**Required work**. Report every line of the listing below in which the string "multiple" occurs.

**Data provided**.
%%

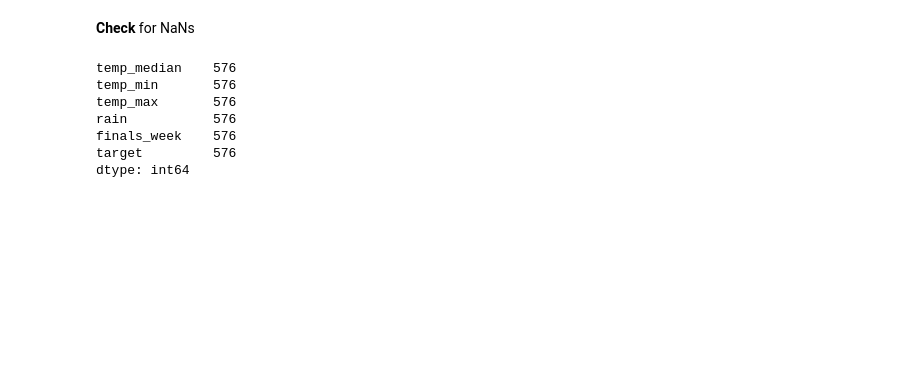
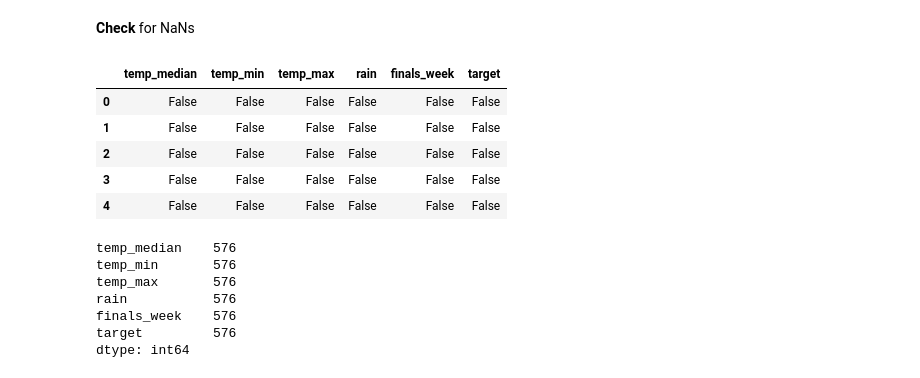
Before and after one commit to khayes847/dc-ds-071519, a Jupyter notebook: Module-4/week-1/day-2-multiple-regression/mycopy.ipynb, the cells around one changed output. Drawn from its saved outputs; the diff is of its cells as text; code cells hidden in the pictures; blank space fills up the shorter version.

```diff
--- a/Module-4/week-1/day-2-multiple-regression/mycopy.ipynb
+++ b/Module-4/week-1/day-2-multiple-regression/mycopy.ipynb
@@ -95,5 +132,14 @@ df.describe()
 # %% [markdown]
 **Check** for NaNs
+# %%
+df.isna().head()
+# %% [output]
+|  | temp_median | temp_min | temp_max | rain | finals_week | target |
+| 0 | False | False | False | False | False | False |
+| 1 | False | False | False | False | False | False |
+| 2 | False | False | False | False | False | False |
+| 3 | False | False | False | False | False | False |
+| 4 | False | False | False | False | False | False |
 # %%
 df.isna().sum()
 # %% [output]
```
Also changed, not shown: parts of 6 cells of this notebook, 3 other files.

%%
%%

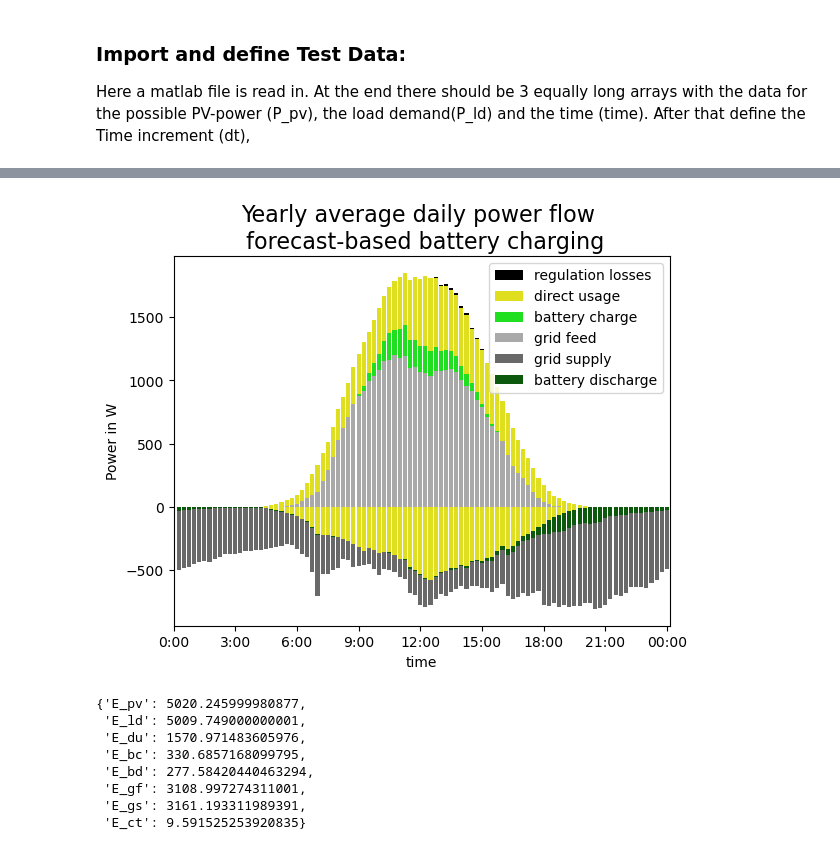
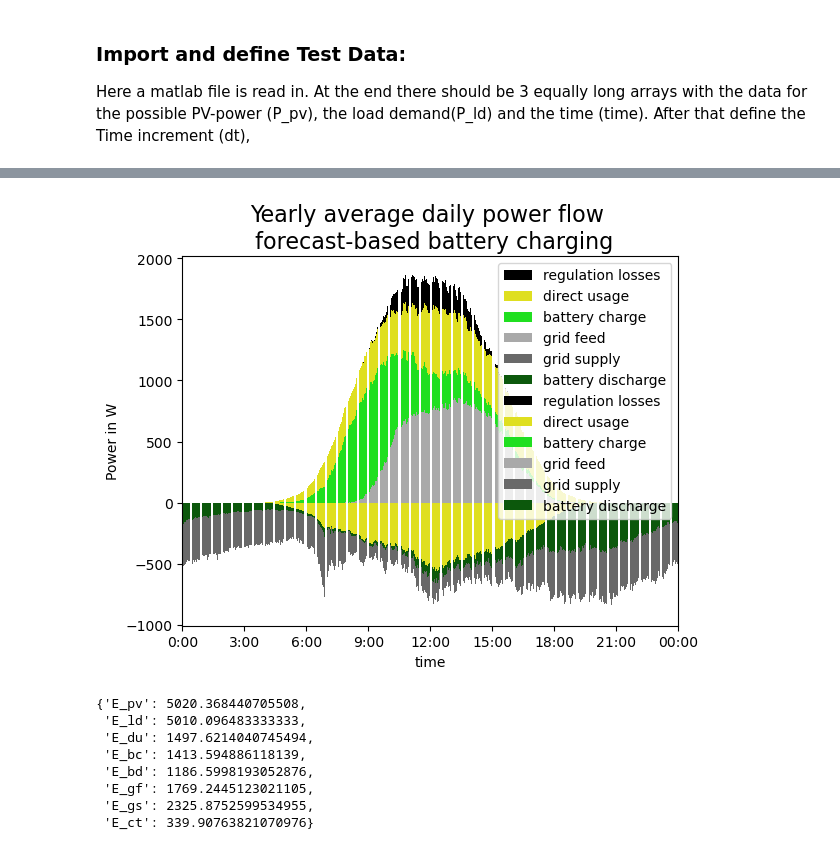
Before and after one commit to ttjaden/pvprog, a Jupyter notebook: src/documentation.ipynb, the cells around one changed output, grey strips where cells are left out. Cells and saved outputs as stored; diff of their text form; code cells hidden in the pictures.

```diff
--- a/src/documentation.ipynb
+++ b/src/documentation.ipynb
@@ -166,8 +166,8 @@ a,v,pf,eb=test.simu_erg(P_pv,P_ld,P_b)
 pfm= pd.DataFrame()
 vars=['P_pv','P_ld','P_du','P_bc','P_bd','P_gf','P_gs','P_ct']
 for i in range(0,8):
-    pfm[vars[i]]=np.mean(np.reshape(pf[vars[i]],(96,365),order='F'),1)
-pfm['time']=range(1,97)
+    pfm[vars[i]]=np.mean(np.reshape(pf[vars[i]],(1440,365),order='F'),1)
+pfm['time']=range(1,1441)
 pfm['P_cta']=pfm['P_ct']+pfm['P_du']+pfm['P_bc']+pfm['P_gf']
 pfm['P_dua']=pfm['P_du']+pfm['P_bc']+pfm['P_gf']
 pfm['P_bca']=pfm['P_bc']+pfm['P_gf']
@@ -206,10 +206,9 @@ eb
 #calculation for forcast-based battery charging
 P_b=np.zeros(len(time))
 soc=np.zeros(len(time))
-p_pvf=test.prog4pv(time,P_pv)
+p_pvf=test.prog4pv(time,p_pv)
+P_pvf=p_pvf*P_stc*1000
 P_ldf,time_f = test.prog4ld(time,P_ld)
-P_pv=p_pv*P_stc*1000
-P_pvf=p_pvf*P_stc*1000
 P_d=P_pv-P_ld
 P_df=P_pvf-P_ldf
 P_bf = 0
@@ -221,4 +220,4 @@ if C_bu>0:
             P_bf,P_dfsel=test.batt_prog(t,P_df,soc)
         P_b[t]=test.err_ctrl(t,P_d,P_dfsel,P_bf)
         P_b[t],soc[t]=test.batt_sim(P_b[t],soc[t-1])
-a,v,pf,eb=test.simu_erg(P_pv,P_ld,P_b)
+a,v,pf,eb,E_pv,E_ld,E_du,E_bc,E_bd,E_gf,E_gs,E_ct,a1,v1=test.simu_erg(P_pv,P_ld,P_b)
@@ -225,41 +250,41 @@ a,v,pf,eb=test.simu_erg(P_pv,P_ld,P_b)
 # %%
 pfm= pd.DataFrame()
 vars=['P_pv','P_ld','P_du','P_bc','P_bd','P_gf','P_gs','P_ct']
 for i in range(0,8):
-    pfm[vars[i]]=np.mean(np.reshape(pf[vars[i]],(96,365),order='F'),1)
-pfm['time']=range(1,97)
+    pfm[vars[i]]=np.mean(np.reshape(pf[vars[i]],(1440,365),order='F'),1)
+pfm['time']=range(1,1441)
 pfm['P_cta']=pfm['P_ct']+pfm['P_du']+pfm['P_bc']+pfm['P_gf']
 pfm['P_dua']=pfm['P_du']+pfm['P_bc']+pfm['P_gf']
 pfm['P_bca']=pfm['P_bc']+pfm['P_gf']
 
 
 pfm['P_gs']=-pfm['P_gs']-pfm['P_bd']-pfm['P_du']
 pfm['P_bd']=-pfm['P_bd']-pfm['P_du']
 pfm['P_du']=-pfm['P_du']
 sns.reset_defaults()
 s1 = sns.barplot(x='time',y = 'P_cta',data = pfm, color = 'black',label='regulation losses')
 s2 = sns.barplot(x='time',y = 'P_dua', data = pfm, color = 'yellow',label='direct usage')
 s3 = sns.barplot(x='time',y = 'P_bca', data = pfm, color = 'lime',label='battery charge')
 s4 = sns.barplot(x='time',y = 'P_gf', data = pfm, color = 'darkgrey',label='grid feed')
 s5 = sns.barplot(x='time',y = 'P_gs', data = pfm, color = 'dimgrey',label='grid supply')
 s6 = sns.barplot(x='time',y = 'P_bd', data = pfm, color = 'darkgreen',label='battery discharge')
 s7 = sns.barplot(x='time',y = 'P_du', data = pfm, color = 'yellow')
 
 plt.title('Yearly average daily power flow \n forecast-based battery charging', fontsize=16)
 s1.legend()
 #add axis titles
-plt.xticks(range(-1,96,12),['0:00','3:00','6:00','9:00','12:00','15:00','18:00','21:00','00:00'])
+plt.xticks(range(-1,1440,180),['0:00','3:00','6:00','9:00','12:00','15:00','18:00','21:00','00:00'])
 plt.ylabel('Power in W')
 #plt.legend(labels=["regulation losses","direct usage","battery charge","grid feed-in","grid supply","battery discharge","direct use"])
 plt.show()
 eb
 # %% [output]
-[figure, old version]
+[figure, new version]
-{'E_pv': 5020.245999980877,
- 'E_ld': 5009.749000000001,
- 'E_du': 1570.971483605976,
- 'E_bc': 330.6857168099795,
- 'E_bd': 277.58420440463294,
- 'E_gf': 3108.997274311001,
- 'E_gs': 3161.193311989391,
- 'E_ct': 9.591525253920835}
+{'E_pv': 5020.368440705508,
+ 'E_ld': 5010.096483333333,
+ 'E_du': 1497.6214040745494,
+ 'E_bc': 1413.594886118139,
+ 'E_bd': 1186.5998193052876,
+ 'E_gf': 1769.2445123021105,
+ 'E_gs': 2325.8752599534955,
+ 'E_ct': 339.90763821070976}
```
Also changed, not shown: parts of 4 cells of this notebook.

%%

**Exercise solution**.
Before and after one commit to khayes847/dc-ds-071519, a Jupyter notebook: Module-4/week-1/day-2-multiple-regression/mycopy.ipynb, the cells around one changed output. Drawn from its saved outputs; the diff is of its cells as text; code cells hidden in the pictures; blank space fills up the shorter version.
--- a/Module-4/week-1/day-2-multiple-regression/mycopy.ipynb
+++ b/Module-4/week-1/day-2-multiple-regression/mycopy.ipynb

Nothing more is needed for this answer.